Of the Streets of London
Of the London Chimney-Sweepers
Of the London Chimney-Sweepers
Of the Sweepers of Old, and the Climbing Boys
Of the Chimney-Sweepers of the Present Day
Of the General Characteristics of the Working Chimney-Sweepers
Sweeping of the Chimneys of Steam-Vessels
Of the 'Ramoneur' Company
Of the Brisk and Slack Seasons, and the Casual Trade among the Chimney- Sweepers
Of the 'Leeks' Among the Chimney-Sweepers
Of the Inferior Chimney-Sweepers -- the 'Knullers' and 'Queriers'
Of the Fires of London
Of the Sewermen and Nightmen of London
Of the Wet House-Refuse of London
Of the Means of Removing the Wet House-Refuse
Of the Quantity of Metropolitan Sewage
Of Ancient Sewers
Of the Kinds and Characteristics of Sewers
Of the Subterranean Character of the Sewers
Of the House-Drainage of the Metropolis as Connected With the Sewers
Of the London Street-Drains
Of the Length of the London Sewers and Drains
Of the Cost of Constructing the Sewers and Drains of the Metropolis
Of the Uses of Sewers as a Means of Subsoil Drainage
Of the City Sewerage
Of the Outlets, Ramifications, Etc., of the Sewers
Of the Qualities, Etc., of the Sewage
Of the New Plan of Sewerage
Of the Management of the Sewers and the Late Commissions
Of the Powers and Authority of the Present Commissions of Sewers
Of the Sewers Rate
Of the Cleansing of the Sewers -- Ventilation
Of 'Flushing' and 'Plonging,' and Other Modes of Washing the Sewers
Of the Working Flushermen
Of the Rats in the Sewers
Of the Cesspoolage and Nightmen of the Metropolis
Of the Cesspool System of London
Of the Cesspool and Sewer System of Paris
Of the Emptying of the London Cesspools by Pump and Hose

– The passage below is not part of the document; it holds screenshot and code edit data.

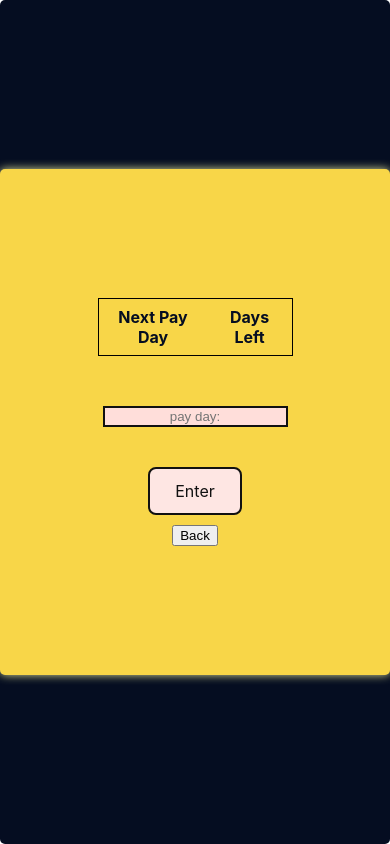
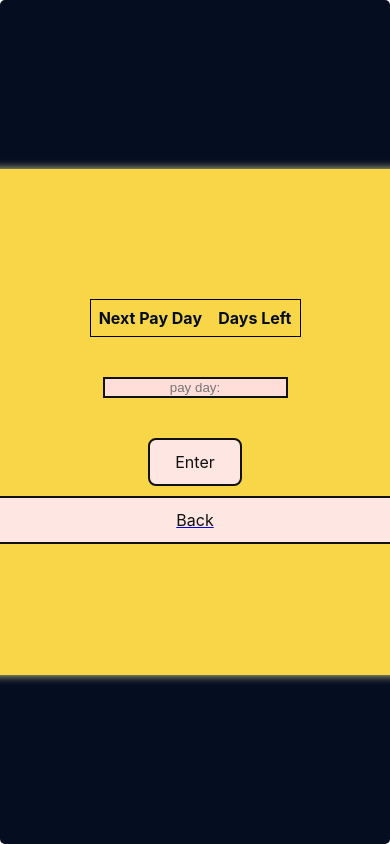
Before and after one commit to andreeabrindea/TillPayDay, a React (Create React App) app: page /listDates in a window 390 px wide. Built offline with nearby package versions, Linux system fonts and the light colour scheme.

Commit message:
added back button and made the box responsive

```diff
--- a/src/list_dates/PaydayCalendar.js
+++ b/src/list_dates/PaydayCalendar.js
@@ -2,6 +2,8 @@ import React, { useState, useEffect } from "react";
 import axios from 'axios';
 import { format } from 'date-fns';
 import "./listDates.css";
+import { Link } from 'react-router-dom';
+
 
 function PaydayCalendar() {
   const [payDay, setPayDay] = useState('');
@@ -44,7 +46,9 @@ function PaydayCalendar() {
           <input type="text" id="pay-day-input" placeholder='pay day:' name="input_pay_day" /><br /><br />
           <button className="button" type="submit">Enter</button>
         </form>
+        <Link to="/">
         <button className="back">Back</button>
+        </Link>
       </div>
     </div>
   );
--- a/src/list_dates/listDates.css
+++ b/src/list_dates/listDates.css
@@ -1,7 +1,7 @@
 .custom-calendar{
     background-color: #f8d648;
     align-items: center;
-    max-height: 70vh;
+    max-height: 100vh;
     border-color: #f8d648;
     color:#050d21;
     width: 50vh;
@@ -15,6 +15,7 @@
     height: 100vh;
     color:#050d21;
     border-radius: 5px;
+    min-height: 60vh;
 }
 .calendarbox{
     display: flex;
@@ -22,7 +23,8 @@
     align-items: center;
     flex-direction: column;
     background-color: #f8d648;;
-    height: 60vh;
+    min-height: 60vh;
+    max-height: 80vh;
     box-shadow: 0 0 10px hsla(60, 86%, 81%, 0.9);
     width: 60vh;
     border-radius: 5px;
@@ -42,14 +44,54 @@ form {
   }
 
   table {
+    margin-top: 20px;
     border-collapse: collapse;
     border-spacing: 0;
     width: 50%;
     border: 1px solid black;
-    margin-bottom: 50px;
+    margin-bottom: 40px;
   }
 
   th, td {
     text-align: center;
     padding: 8px;
   }
+  .back{
+    margin-bottom: 20px;
+    padding: 0 14px;
+    min-width: 50vh;
+    min-height: 5vh;
+    align-items: center;
+    background-color: #fee6e3;
+    border: 2px solid #111;
+    border-radius: 8px;
+    box-sizing: border-box;
+    color: #111;
+    cursor: pointer;
+    display: flex;
+    font-family: Inter,sans-serif;
+    font-size: 16px;
+    height: 48px;
+    justify-content: center;
+    line-height: 24px;
+    max-width: 100%;
+    padding: 0 25px;
+    position: relative;
+    text-align: center;
+    text-decoration: none;
+    user-select: none;
+    -webkit-user-select: none;
+    touch-action: manipulation;
+    z-index: 1;
+  }
+
+  .back:active {
+    background-color: #ffdeda;
+    outline: 0;
+  }
+
+  @media (min-width: 768px) {
+    .back{
+      padding: 0 40px;
+    }
+  }
```
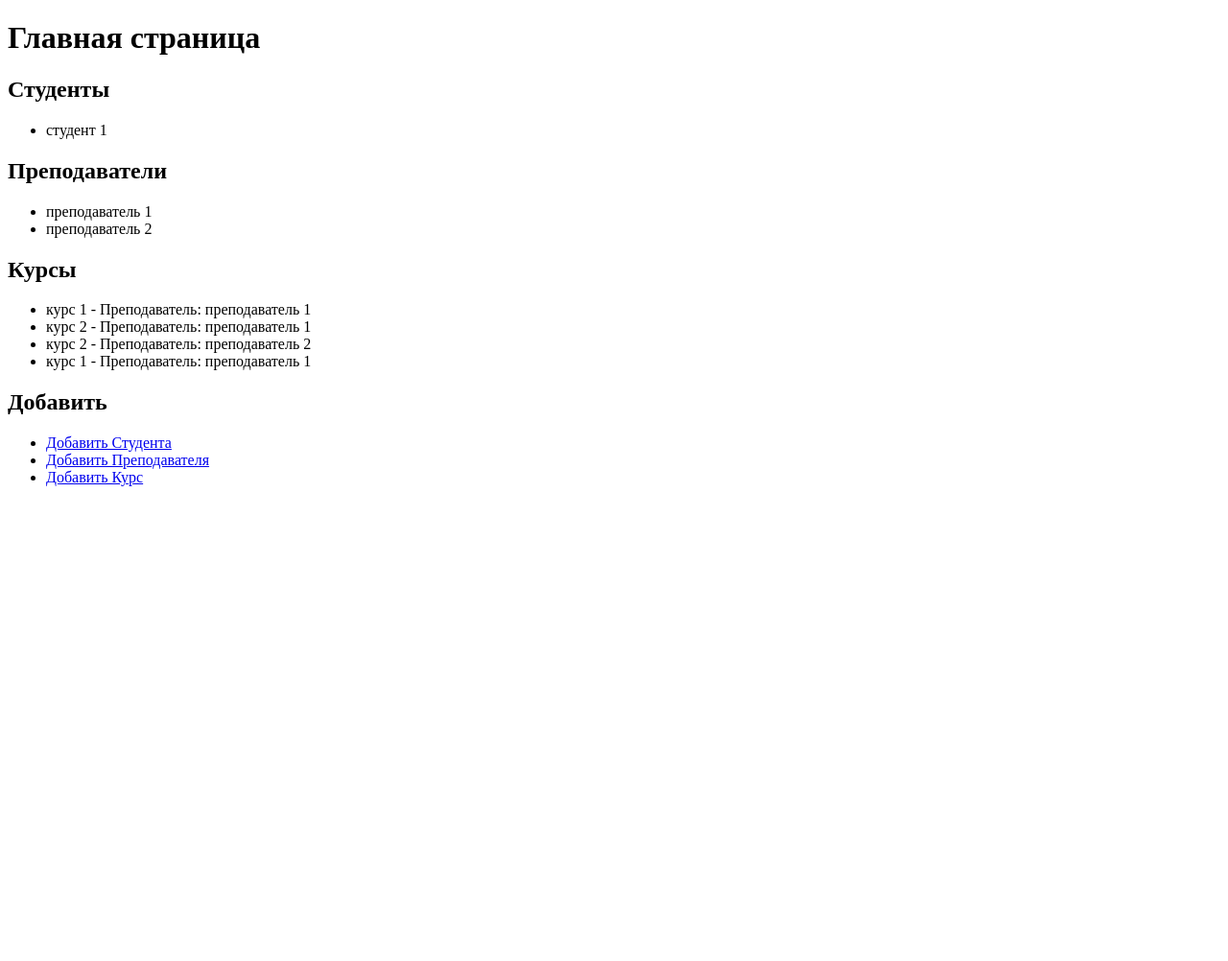
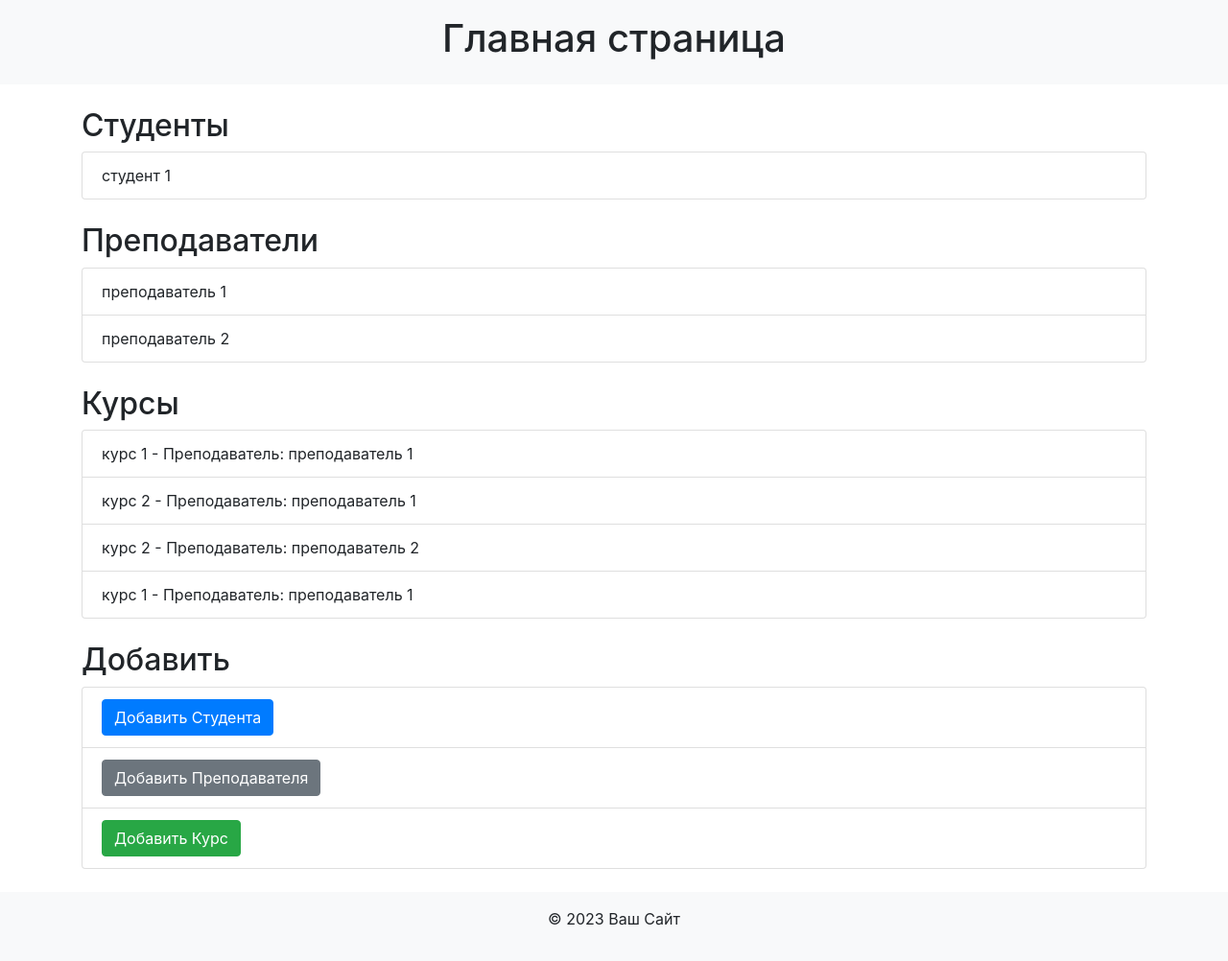
Before and after one commit to ElayraStudent/lesson2, a Flask app: page / in a window 1280 px wide. Shown: the whole page at 96% size. Before the commit the page ends 507 px from the top, so only its background shows below. Run offline with Flask 2, Linux system fonts and the light colour scheme; data comes from the database, SQL or seed files in the repository; some libraries are stand-ins or nearby versions.

Commit message:
index.html

```diff
--- a/python2/templates/index.html
+++ b/python2/templates/index.html
@@ -1,38 +1,61 @@
 <!DOCTYPE html>
 <html lang="ru">
+
 <head>
     <meta charset="UTF-8">
+    <meta name="viewport" content="width=device-width, initial-scale=1.0">
     <title>Главная страница</title>
+    <link rel="stylesheet" href="https://stackpath.bootstrapcdn.com/bootstrap/4.5.2/css/bootstrap.min.css">
 </head>
+
 <body>
-    <h1>Главная страница</h1>
+    <header class="bg-light p-3 mb-4">
+        <div class="container">
+            <h1 class="text-center">Главная страница</h1>
+        </div>
+    </header>
 
+    <div class="container">
         <h2>Студенты</h2>
-    <ul>
+        <ul class="list-group mb-4">
             {% for student in students %}
-            <li>{{ student.name }}</li>
+                <li class="list-group-item">{{ student.name }}</li>
             {% endfor %}
         </ul>
 
         <h2>Преподаватели</h2>
-    <ul>
+        <ul class="list-group mb-4">
             {% for teacher in teachers %}
-            <li>{{ teacher.name }}</li>
+                <li class="list-group-item">{{ teacher.name }}</li>
             {% endfor %}
         </ul>
 
         <h2>Курсы</h2>
-    <ul>
+        <ul class="list-group mb-4">
             {% for course in courses %}
-            <li>{{ course.name }} - Преподаватель: {{ course.teacher.name if course.teacher else 'Не назначен' }}</li>
+                <li class="list-group-item">
+                    {{ course.name }} - Преподаватель: {{ course.teacher.name if course.teacher else 'Не назначен' }}
+                </li>
             {% endfor %}
         </ul>
 
         <h2>Добавить</h2>
-    <ul>
-        <li><a href="{{ url_for('add_student') }}">Добавить Студента</a></li>
-        <li><a href="{{ url_for('add_teacher') }}">Добавить Преподавателя</a></li>
-        <li><a href="{{ url_for('add_course') }}">Добавить Курс</a></li>
+        <ul class="list-group mb-4">
+            <li class="list-group-item"><a class="btn btn-primary" href="{{ url_for('add_student') }}">Добавить Студента</a></li>
+            <li class="list-group-item"><a class="btn btn-secondary" href="{{ url_for('add_teacher') }}">Добавить Преподавателя</a></li>
+            <li class="list-group-item"><a class="btn btn-success" href="{{ url_for('add_course') }}">Добавить Курс</a></li>
         </ul>
+    </div>
+
+    <footer class="bg-light text-center py-3 mt-4">
+        <div class="container">
+            <p>© 2023 Ваш Сайт</p>
+        </div>
+    </footer>
+
+    <script src="https://code.jquery.com/jquery-3.5.1.slim.min.js"></script>
+    <script src="https://cdn.jsdelivr.net/npm/@popperjs/core@2.11.6/dist/umd/popper.min.js"></script>
+    <script src="https://stackpath.bootstrapcdn.com/bootstrap/4.5.2/js/bootstrap.min.js"></script>
 </body>
+
 </html>
```
Lines whose indentation alone changed are shown as unchanged.
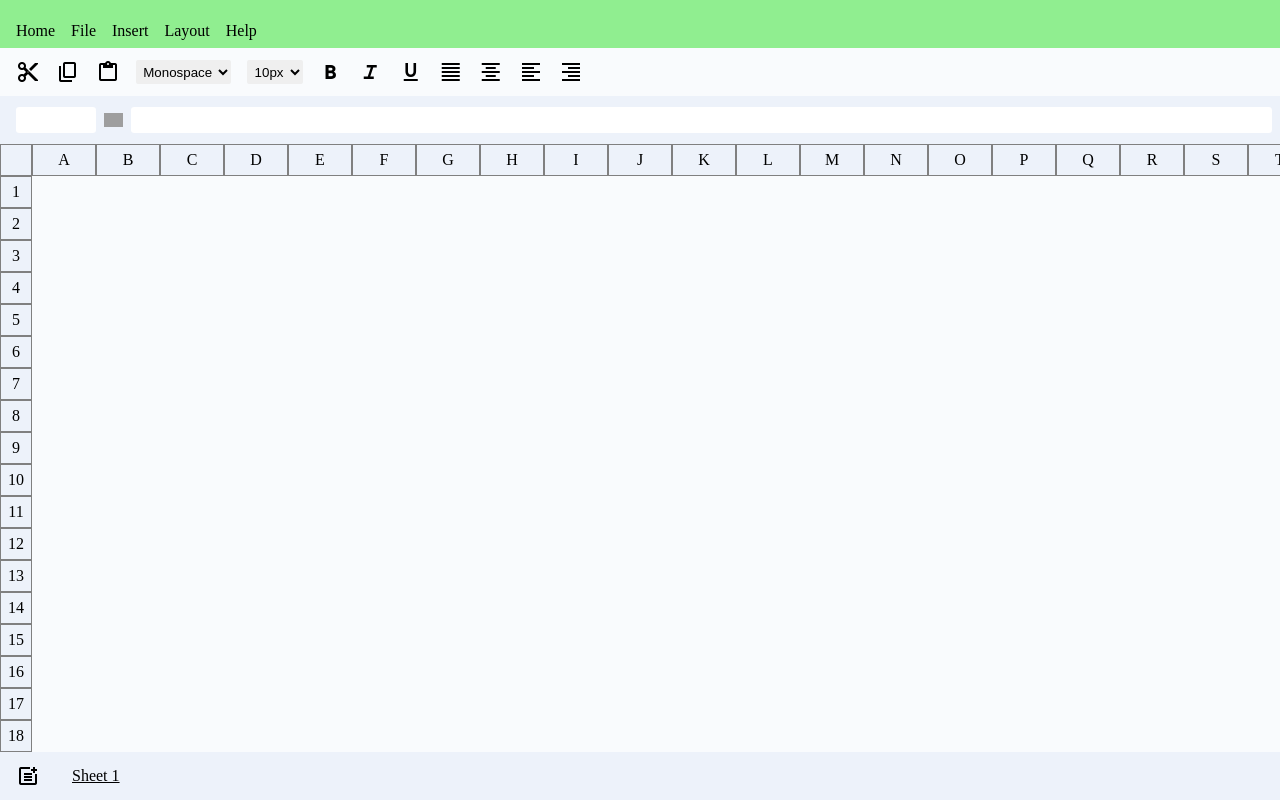
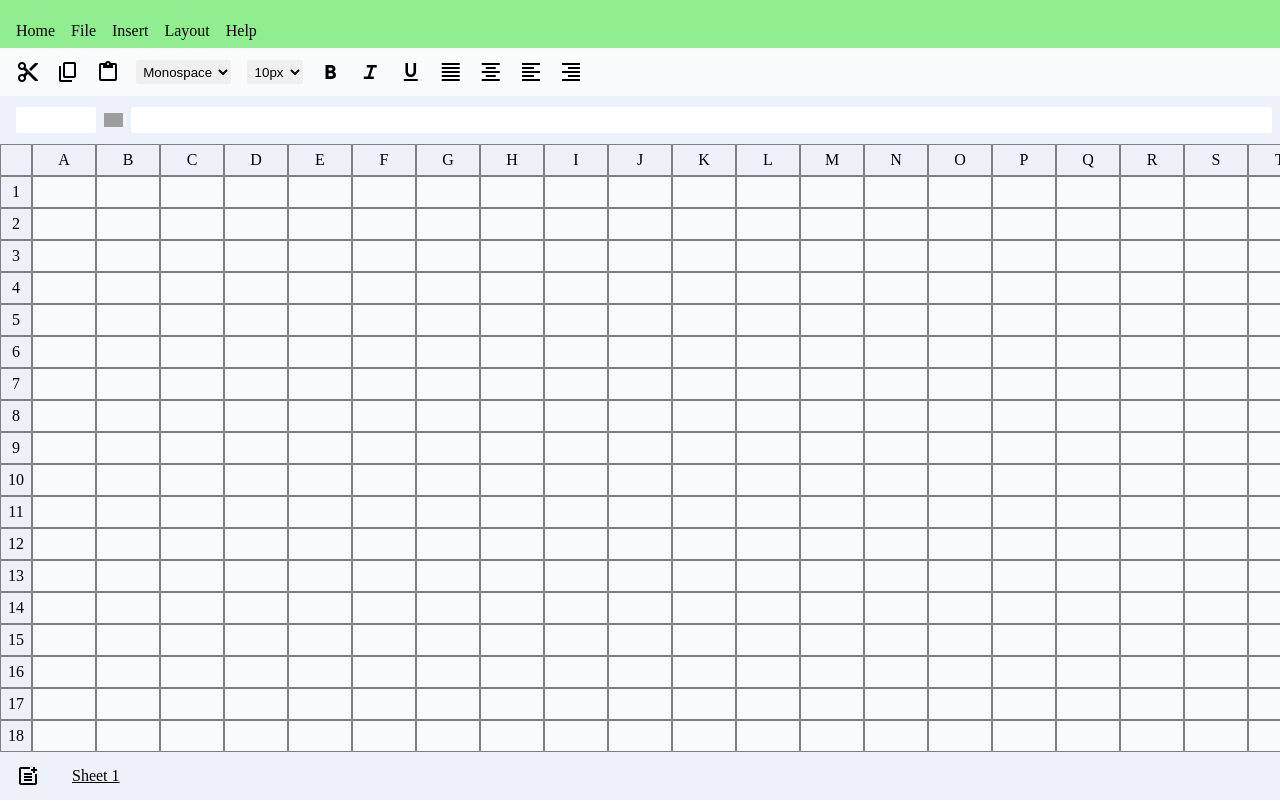
Before and after one commit to DevLordship/Excel-Sheet, a plain HTML site: page index.html in a window 1280 px wide. Drawn offline with nearby package versions, Linux system fonts and the light colour scheme; grey boxes are pictures that could not be loaded.

Commit message:
finished tthe ui and made the address feature

```diff
--- a/script.js
+++ b/script.js
@@ -6,6 +6,8 @@ let addressColumnContainer = document.querySelector(
     ".address-column-container"
 );
 let addressRowContainer = document.querySelector(".address-row-container");
+let cellscontainer = document.querySelector(".cells-container");
+let addressbar = document.querySelector(".address-bar");
 
 for (let i = 0; i < rows; i++) {
     let addressCol = document.createElement("div");
@@ -20,3 +22,24 @@ for (let i = 0; i < colums; i++) {
     addressRow.innerHTML = String.fromCharCode(65 + i);
     addressRowContainer.appendChild(addressRow);
 }
+
+for (let i = 0; i < rows; i++) {
+    let rowContainer = document.createElement("div");
+    rowContainer.setAttribute("class", "row-conatiner");
+    for (let j = 0; j < colums; j++) {
+        let cell = document.createElement("div");
+        cell.setAttribute("class", "cell");
+        cell.setAttribute("contenteditable", "true");
+        addListenerForAddressBarDisplay(cell, i, j);
+        rowContainer.appendChild(cell);
+    }
+    cellscontainer.appendChild(rowContainer);
+}
+
+function addListenerForAddressBarDisplay(cell, i, j) {
+    cell.addEventListener("click", (e) => {
+        let rowID = i + 1;
+        let colID = String.fromCharCode(65 + j);
+        addressbar.value = `${colID}${rowID}`;
+    });
+}
--- a/style.css
+++ b/style.css
@@ -60,6 +60,7 @@
 .address-bar {
     width: 5rem;
     margin-right: 0.5rem;
+    text-align: center;
 }
 .formula-bar {
     width: 80rem;
@@ -101,11 +102,17 @@
     width: 2rem;
     background-color: #edf2fa;
     border: 1px solid grey;
+    position: fixed;
+    z-index: 5;
 }
 
 .address-column-container {
     width: 2rem;
     background-color: #edf2fa;
+    position: sticky;
+    top: 2rem;
+    left: 0;
+    z-index: 4;
 }
 
 .cells-container {
@@ -118,6 +125,9 @@
     height: 2rem;
     background-color: #edf2fa;
     display: flex;
+    position: sticky;
+    top: 0;
+    left: 2rem;
 }
 
 .address-col {
@@ -139,3 +149,16 @@
     justify-content: center;
     align-items: center;
 }
+.row-conatiner {
+    display: flex;
+}
+.cell {
+    height: 2rem;
+    width: 4rem;
+
+    border: 1px solid grey;
+    text-align: center;
+    display: flex;
+    align-items: center;
+    justify-content: center;
+}
```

Statement of a Cesspool-Sewerman
Of the Present Disposal of the Night-Soil
Of the Working Nightmen and the Mode of Work
Crossing-Sweepers